== Segment start ==

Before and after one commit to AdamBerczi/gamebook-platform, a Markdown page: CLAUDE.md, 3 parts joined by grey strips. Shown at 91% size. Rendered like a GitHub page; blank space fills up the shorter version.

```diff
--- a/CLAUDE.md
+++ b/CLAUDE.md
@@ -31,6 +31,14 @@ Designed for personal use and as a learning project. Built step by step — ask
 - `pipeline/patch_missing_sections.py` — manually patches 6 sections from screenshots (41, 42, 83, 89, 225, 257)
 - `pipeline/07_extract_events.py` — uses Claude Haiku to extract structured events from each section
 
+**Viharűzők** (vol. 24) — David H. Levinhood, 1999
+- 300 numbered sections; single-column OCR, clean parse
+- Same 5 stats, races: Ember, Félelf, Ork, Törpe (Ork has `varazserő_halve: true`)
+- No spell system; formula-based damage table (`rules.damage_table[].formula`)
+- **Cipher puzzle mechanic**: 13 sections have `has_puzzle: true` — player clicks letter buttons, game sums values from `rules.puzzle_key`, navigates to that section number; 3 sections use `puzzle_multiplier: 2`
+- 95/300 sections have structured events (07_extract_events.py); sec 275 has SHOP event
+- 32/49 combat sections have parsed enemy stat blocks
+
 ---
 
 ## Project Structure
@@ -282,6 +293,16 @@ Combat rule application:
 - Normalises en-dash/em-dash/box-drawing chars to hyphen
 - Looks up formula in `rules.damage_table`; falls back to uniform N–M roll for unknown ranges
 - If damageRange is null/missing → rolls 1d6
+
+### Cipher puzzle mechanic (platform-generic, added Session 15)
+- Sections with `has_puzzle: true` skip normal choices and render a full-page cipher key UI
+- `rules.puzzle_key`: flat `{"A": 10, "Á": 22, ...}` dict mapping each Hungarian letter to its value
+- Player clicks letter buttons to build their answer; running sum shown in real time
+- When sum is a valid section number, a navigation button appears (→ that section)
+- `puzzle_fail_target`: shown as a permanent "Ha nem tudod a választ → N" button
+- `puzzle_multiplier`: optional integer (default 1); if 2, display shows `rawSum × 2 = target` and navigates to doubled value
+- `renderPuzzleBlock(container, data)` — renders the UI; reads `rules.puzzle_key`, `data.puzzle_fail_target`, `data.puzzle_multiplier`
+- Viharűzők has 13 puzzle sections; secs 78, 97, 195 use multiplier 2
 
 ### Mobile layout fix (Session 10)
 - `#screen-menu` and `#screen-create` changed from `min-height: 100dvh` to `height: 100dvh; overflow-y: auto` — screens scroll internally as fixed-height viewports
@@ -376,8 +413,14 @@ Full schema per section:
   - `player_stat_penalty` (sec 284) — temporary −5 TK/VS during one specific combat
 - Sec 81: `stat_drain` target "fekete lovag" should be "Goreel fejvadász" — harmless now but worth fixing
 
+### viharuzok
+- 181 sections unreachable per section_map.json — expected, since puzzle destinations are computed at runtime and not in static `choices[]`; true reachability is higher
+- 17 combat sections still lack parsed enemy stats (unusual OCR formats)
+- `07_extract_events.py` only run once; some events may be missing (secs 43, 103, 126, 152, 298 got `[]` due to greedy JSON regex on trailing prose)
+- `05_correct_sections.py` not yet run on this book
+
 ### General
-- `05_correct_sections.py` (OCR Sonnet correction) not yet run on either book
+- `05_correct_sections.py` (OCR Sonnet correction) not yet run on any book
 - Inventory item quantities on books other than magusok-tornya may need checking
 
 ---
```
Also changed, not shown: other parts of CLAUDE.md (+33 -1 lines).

== Segment end ==

Activity
Look over the data and work out how many lines include the word "platform"; reply with the number only.

Result for this exercise
2